> [Problem to solve]: Write the entries out exactly. Any images they hold stay out of the copy.

Dataset items
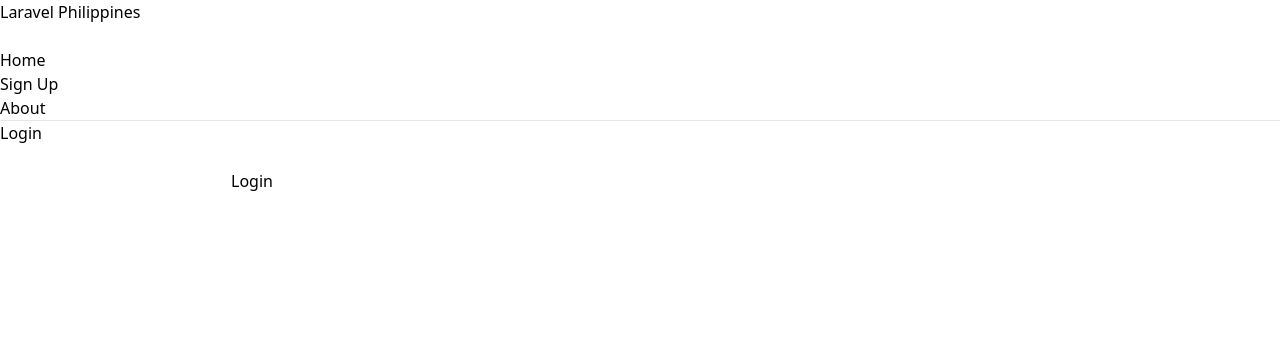
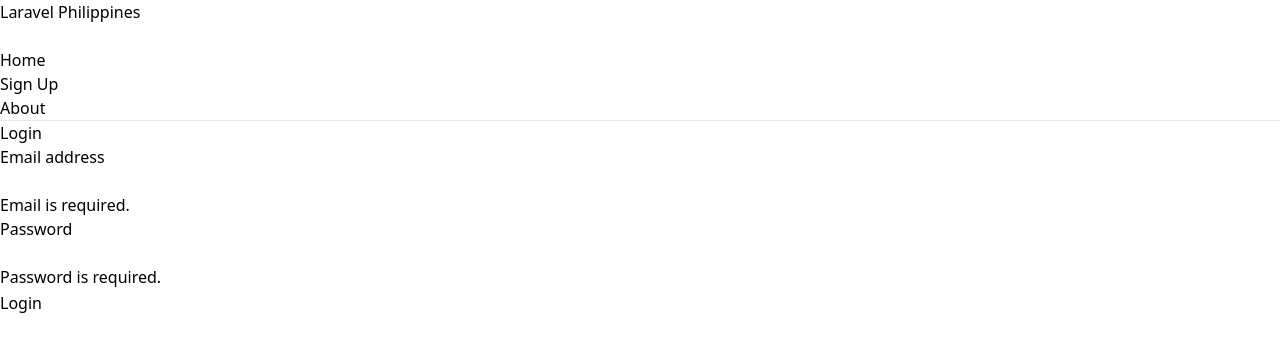
Before and after one commit to kuya-joe/vite-react-ts-starter, a React (Vite) app: page /login in a window 1280 px wide. Shown: the top 352 px of the page. Built offline with nearby package versions, Linux system fonts and the light colour scheme.

Commit message:
feat: add Login basic functionality

```diff
--- a/package.json
+++ b/package.json
@@ -12,9 +12,14 @@
     "test": "vitest"
   },
   "dependencies": {
+    "@chakra-ui/react": "^2.7.0",
+    "@emotion/react": "^11.11.1",
+    "@emotion/styled": "^11.11.0",
+    "framer-motion": "^10.12.16",
     "react": "^18.2.0",
     "react-bulma-components": "^4.1.0",
     "react-dom": "^18.2.0",
+    "react-gravatar": "^2.6.3",
     "react-hook-form": "^7.44.3",
     "react-router-dom": "^6.11.1"
   },
--- a/src/components/Login.tsx
+++ b/src/components/Login.tsx
@@ -1,12 +1,54 @@
 /* TODO Add handler and login to direct to dashboard */
+import { useState } from 'react';
+
+import {  FormControl,
+  FormLabel,
+  FormErrorMessage,
+  FormHelperText,
+  Input,
+  Button
+} from '@chakra-ui/react'
+
 export default function Login() {
+  const [formEmail, setFormEmail] = useState('')
+  const [formPassword, setFormPassword] = useState('')
+  const handleEmailInputChange = (e: React.SyntheticEvent) => setFormEmail(e.target.value)
+
+  const isEmailError = formEmail === ''
+
+  const handlePasswordInputChange = (e: React.SyntheticEvent) => setFormPassword(e.target.value)
+
+  const isPasswordError = formPassword === ''
+
   return (
     <div>
       <h2>Login</h2>
       <form>
-        <input name="email"/><br />
-        <input type="password" />
-        <button type="submit">Login</button>
+        <FormControl isInvalid={isEmailError}>
+          <FormLabel>Email address</FormLabel>
+          <Input type='email' value={formEmail} onChange={handleEmailInputChange}/>
+          {!isEmailError ? (
+            <FormHelperText>
+              Enter the email you'd like to use.
+            </FormHelperText>
+          ) : (
+            <FormErrorMessage>Email is required.</FormErrorMessage>
+          )}
+        </FormControl>
+
+        <FormControl isInvalid={isPasswordError}>
+          <FormLabel>Password</FormLabel>
+          <Input type='password' value={formPassword} onChange={handlePasswordInputChange}/>
+          {!isPasswordError ? (
+            <FormHelperText>
+              Please enter your password for your account.
+            </FormHelperText>
+          ) : (
+            <FormErrorMessage>Password is required.</FormErrorMessage>
+          )}
+        </FormControl>
+
+        <Button colorScheme='orange'>Login</Button>
       </form>
     </div>
   )
```
Also changed, not shown: 1 other file (tests, documents, lock files or other folders).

> [Solution to this exercise]:
Before and after one commit to kuya-joe/vite-react-ts-starter, a React (Vite) app: page /login in a window 1280 px wide. Shown: the top 352 px of the page. Built offline with nearby package versions, Linux system fonts and the light colour scheme.

Commit message:
feat: add Login basic functionality

```diff
--- a/package.json
+++ b/package.json
@@ -12,9 +12,14 @@
     "test": "vitest"
   },
   "dependencies": {
+    "@chakra-ui/react": "^2.7.0",
+    "@emotion/react": "^11.11.1",
+    "@emotion/styled": "^11.11.0",
+    "framer-motion": "^10.12.16",
     "react": "^18.2.0",
     "react-bulma-components": "^4.1.0",
     "react-dom": "^18.2.0",
+    "react-gravatar": "^2.6.3",
     "react-hook-form": "^7.44.3",
     "react-router-dom": "^6.11.1"
   },
--- a/src/components/Login.tsx
+++ b/src/components/Login.tsx
@@ -1,12 +1,54 @@
 /* TODO Add handler and login to direct to dashboard */
+import { useState } from 'react';
+
+import {  FormControl,
+  FormLabel,
+  FormErrorMessage,
+  FormHelperText,
+  Input,
+  Button
+} from '@chakra-ui/react'
+
 export default function Login() {
+  const [formEmail, setFormEmail] = useState('')
+  const [formPassword, setFormPassword] = useState('')
+  const handleEmailInputChange = (e: React.SyntheticEvent) => setFormEmail(e.target.value)
+
+  const isEmailError = formEmail === ''
+
+  const handlePasswordInputChange = (e: React.SyntheticEvent) => setFormPassword(e.target.value)
+
+  const isPasswordError = formPassword === ''
+
   return (
     <div>
       <h2>Login</h2>
       <form>
-        <input name="email"/><br />
-        <input type="password" />
-        <button type="submit">Login</button>
+        <FormControl isInvalid={isEmailError}>
+          <FormLabel>Email address</FormLabel>
+          <Input type='email' value={formEmail} onChange={handleEmailInputChange}/>
+          {!isEmailError ? (
+            <FormHelperText>
+              Enter the email you'd like to use.
+            </FormHelperText>
+          ) : (
+            <FormErrorMessage>Email is required.</FormErrorMessage>
+          )}
+        </FormControl>
+
+        <FormControl isInvalid={isPasswordError}>
+          <FormLabel>Password</FormLabel>
+          <Input type='password' value={formPassword} onChange={handlePasswordInputChange}/>
+          {!isPasswordError ? (
+            <FormHelperText>
+              Please enter your password for your account.
+            </FormHelperText>
+          ) : (
+            <FormErrorMessage>Password is required.</FormErrorMessage>
+          )}
+        </FormControl>
+
+        <Button colorScheme='orange'>Login</Button>
       </form>
     </div>
   )
```
Also changed, not shown: 1 other file (tests, documents, lock files or other folders).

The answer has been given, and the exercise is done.